Data in this exercise:
—————

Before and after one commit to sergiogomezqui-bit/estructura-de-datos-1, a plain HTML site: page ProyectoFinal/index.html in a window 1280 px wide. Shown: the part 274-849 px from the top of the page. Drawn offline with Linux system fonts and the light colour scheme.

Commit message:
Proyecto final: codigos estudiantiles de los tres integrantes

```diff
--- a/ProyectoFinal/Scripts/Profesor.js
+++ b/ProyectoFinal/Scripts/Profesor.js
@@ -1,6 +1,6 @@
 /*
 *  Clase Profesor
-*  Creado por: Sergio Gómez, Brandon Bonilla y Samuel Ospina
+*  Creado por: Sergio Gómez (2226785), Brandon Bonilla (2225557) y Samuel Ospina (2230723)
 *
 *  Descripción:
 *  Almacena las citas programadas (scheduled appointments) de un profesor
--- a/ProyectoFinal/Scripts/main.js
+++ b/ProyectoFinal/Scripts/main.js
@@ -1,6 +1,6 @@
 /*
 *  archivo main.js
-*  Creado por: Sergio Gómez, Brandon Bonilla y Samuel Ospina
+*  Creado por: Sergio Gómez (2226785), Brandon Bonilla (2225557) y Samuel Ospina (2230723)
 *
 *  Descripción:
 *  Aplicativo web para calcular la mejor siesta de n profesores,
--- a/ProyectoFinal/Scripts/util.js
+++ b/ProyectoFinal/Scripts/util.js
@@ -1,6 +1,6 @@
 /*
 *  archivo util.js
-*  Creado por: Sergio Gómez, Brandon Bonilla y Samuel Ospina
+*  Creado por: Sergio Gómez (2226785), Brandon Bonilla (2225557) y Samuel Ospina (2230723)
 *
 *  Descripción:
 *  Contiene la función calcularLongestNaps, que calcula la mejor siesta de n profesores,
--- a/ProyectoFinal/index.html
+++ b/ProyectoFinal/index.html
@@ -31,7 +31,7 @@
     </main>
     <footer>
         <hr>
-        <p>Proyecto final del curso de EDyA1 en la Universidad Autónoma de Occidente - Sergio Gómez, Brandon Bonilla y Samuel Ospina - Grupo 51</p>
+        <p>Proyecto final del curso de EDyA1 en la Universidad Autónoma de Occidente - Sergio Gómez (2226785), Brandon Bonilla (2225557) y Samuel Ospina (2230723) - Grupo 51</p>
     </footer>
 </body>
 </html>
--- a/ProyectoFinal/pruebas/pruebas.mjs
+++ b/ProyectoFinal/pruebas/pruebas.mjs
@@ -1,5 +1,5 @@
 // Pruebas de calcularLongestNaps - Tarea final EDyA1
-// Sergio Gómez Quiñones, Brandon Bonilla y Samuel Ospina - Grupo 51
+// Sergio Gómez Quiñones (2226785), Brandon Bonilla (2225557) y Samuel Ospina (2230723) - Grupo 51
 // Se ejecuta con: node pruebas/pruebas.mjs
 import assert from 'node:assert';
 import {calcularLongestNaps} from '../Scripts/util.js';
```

—————

Exercise prompt: Every line of the listing that holds the string "util" counts once. Give the total alone.

Result: 4